DATA LISTING START

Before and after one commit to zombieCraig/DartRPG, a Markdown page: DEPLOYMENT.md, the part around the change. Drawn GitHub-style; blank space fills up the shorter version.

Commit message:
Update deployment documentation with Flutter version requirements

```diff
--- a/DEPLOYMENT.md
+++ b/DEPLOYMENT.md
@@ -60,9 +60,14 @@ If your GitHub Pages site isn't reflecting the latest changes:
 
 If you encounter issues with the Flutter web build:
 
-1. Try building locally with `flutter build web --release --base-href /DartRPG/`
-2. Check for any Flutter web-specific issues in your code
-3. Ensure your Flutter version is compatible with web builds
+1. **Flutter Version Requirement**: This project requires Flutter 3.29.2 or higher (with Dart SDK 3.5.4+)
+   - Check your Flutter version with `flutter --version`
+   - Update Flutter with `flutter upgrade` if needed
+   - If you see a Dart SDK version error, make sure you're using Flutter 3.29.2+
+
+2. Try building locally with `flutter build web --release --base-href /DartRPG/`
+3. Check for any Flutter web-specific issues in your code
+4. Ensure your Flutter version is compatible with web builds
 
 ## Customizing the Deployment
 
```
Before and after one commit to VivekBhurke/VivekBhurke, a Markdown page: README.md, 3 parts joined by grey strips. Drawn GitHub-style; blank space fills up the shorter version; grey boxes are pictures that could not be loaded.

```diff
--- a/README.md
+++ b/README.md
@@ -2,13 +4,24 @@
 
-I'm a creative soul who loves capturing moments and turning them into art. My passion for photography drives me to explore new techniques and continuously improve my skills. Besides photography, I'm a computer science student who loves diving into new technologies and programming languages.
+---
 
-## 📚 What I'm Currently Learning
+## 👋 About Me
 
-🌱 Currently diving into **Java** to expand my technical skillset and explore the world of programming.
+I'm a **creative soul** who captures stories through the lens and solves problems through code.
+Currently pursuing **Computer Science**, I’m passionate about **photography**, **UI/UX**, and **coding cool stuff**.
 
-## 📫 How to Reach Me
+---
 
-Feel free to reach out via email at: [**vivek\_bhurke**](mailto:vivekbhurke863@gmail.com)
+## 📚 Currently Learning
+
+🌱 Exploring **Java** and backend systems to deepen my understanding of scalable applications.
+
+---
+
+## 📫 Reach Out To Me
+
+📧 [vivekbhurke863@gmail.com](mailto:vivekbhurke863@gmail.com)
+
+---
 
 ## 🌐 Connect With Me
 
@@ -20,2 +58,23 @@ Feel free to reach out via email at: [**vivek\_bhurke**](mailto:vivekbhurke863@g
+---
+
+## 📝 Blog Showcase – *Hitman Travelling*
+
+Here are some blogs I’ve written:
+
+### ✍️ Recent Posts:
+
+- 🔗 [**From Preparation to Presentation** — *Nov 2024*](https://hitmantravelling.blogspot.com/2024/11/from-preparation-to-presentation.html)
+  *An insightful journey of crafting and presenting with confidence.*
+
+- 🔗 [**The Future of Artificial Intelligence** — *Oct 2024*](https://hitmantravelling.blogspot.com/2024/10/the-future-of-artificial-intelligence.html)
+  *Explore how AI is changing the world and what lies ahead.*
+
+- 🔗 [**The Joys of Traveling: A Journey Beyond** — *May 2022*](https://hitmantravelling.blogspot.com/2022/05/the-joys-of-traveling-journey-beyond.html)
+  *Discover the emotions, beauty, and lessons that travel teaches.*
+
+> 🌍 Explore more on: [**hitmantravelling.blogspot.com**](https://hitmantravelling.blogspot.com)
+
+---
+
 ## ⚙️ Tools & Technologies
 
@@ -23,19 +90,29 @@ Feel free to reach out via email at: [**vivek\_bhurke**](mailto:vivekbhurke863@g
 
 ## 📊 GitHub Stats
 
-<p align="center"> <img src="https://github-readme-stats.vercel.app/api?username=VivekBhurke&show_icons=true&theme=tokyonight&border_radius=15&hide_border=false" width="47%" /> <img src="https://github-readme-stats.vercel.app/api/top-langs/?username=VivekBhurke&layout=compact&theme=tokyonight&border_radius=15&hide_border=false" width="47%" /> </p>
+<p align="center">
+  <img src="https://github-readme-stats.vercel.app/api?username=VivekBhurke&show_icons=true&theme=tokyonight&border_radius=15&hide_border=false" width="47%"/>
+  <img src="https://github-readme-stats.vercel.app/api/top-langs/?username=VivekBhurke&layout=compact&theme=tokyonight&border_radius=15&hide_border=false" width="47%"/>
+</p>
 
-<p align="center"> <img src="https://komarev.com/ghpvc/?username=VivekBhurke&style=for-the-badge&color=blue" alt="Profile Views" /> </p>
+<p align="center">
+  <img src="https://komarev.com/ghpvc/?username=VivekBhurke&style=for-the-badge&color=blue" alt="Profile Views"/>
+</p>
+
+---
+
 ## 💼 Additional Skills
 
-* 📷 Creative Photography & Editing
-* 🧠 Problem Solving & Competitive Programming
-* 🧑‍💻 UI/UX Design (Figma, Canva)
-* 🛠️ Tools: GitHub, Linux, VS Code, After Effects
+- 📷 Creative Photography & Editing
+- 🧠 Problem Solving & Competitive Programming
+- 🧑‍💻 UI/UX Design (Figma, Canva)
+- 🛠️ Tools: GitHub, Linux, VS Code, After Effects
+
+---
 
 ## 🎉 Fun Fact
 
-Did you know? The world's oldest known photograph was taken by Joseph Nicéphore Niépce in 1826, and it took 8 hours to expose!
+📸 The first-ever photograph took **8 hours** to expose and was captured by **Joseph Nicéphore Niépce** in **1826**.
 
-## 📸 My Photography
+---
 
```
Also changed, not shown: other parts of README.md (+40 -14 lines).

DATA LISTING END
DATA LISTING START

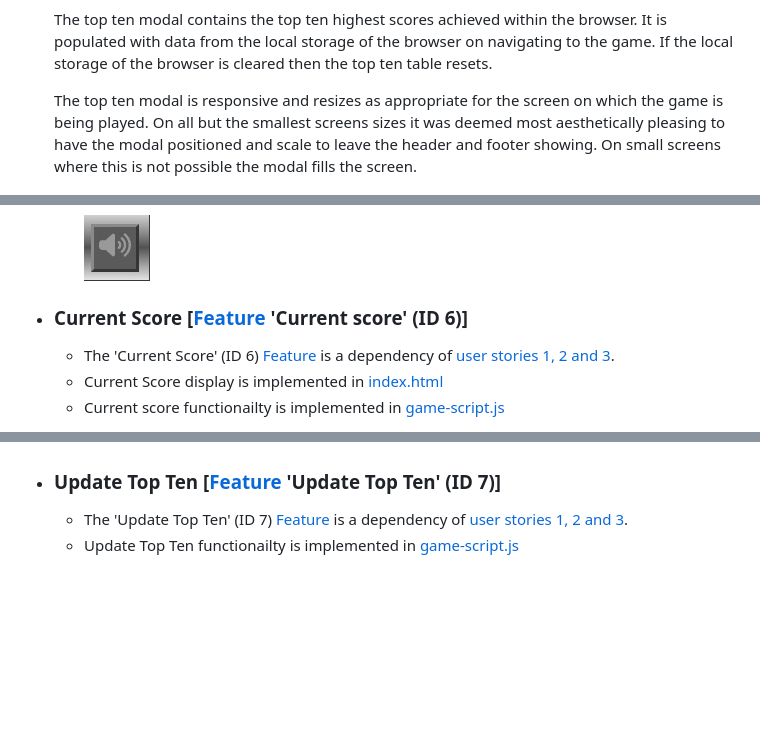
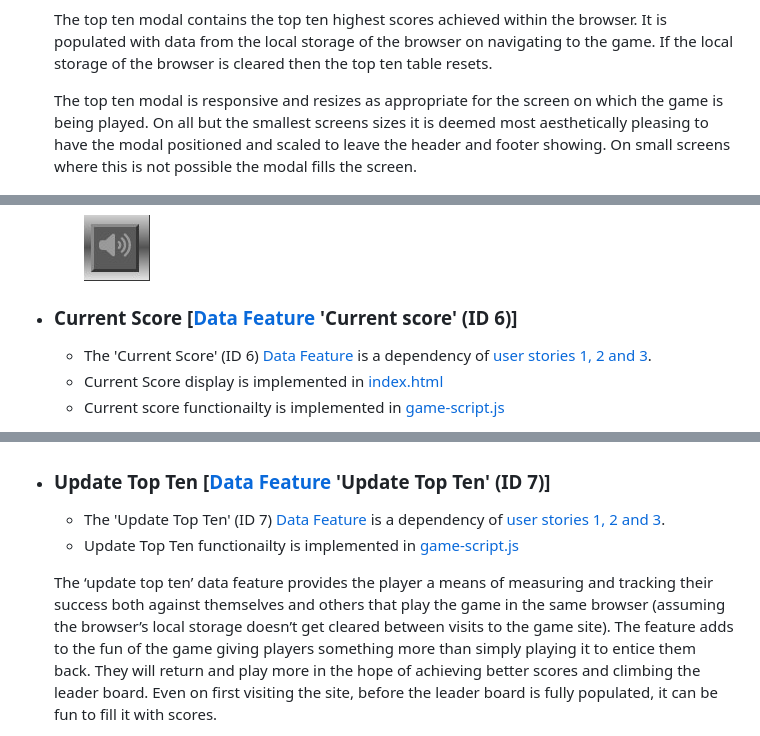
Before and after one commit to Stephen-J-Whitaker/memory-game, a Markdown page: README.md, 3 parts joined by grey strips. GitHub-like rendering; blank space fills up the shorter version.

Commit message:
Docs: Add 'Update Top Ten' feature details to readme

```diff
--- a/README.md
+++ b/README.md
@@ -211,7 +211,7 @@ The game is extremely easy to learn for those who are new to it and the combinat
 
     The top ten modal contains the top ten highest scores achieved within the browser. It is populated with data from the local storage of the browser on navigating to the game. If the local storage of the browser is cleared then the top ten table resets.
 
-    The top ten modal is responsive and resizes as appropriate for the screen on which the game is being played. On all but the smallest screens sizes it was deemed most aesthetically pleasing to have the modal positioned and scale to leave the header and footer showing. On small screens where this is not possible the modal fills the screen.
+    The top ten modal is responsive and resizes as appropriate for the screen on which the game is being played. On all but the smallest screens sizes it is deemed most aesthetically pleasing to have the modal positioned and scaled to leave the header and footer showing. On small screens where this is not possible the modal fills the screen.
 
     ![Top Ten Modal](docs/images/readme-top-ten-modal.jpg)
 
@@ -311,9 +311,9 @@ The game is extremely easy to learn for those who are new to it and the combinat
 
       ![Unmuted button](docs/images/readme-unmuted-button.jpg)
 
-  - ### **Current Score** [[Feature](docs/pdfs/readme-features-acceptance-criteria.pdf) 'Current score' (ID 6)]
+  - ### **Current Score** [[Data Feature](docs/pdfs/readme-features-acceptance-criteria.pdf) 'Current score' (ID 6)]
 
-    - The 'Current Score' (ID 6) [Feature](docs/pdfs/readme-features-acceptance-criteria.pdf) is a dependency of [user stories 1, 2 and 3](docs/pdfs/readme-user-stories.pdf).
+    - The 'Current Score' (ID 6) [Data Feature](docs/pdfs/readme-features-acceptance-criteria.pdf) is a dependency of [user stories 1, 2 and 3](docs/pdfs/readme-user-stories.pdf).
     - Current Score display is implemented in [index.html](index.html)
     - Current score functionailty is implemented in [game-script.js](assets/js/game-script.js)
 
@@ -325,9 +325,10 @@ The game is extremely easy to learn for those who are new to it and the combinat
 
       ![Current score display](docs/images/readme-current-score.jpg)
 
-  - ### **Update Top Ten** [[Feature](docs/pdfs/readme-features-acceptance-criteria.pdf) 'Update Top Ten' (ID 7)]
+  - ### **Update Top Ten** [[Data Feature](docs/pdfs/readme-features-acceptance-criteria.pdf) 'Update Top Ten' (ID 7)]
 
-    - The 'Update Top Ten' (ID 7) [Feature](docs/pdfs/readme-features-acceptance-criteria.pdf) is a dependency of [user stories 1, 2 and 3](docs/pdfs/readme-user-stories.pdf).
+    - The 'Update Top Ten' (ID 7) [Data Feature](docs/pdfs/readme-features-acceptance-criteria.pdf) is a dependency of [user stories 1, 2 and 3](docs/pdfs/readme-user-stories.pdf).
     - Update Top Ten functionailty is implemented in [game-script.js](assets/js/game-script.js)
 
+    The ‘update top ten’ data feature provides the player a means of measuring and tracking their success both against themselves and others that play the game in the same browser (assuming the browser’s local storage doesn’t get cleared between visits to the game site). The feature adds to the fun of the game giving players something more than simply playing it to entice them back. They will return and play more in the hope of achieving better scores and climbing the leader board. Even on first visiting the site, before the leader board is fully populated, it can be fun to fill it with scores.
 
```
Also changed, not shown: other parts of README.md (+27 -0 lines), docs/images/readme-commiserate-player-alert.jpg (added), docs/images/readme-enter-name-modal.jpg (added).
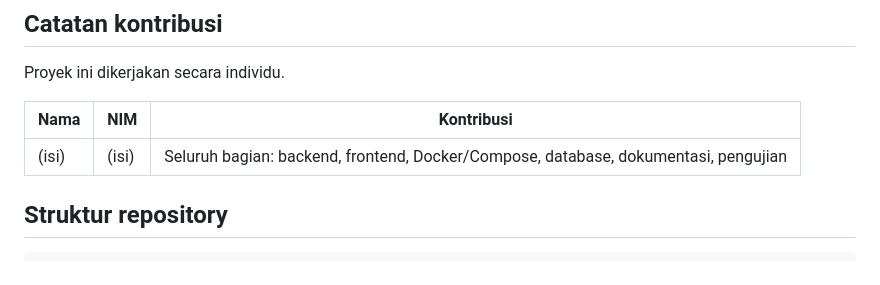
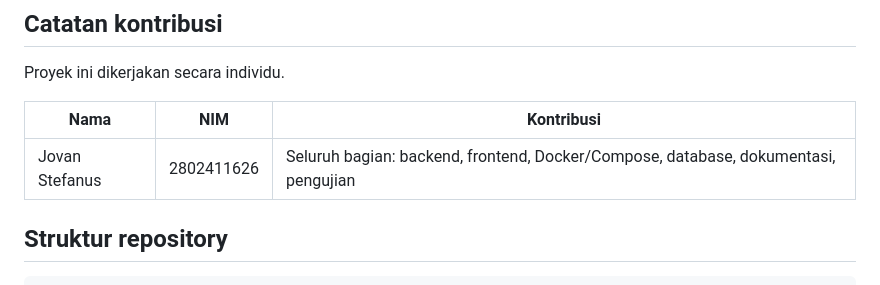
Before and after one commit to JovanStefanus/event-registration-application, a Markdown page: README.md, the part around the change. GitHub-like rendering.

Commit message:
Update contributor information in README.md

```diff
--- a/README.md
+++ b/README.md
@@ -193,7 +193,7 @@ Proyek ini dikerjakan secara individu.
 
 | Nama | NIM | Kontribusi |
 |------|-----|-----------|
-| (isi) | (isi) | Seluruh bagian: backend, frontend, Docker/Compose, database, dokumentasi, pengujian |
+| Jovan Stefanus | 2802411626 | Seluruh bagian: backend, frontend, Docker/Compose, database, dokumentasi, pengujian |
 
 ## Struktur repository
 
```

DATA LISTING END
DATA LISTING START

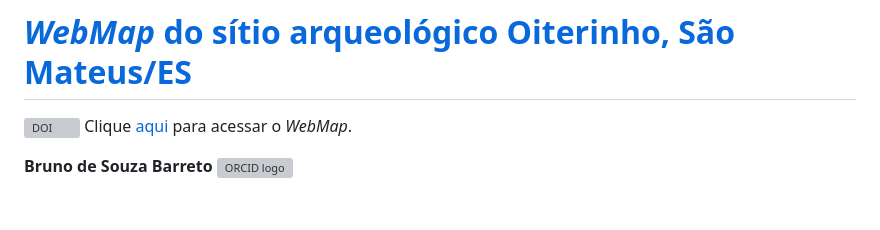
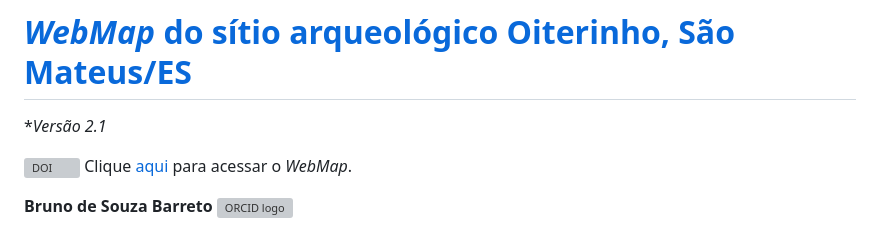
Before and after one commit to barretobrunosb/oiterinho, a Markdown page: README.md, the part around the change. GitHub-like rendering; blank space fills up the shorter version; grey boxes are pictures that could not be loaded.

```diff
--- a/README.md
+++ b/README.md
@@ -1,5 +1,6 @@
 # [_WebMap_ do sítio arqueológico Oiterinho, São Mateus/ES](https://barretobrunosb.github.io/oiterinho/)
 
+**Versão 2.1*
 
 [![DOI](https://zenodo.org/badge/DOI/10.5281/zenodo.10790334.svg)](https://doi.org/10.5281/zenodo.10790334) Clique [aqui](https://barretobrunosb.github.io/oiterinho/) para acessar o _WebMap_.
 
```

DATA LISTING END

◆ **AIM OF THE EXERCISE**
Please copy out each line of the listing above that contains the string "your".

◆ **ANSWER SPACE**
@@ -60,9 +60,14 @@ If your GitHub Pages site isn't reflecting the latest changes:
-2. Check for any Flutter web-specific issues in your code
-3. Ensure your Flutter version is compatible with web builds
+   - Check your Flutter version with `flutter --version`
+3. Check for any Flutter web-specific issues in your code
+4. Ensure your Flutter version is compatible with web builds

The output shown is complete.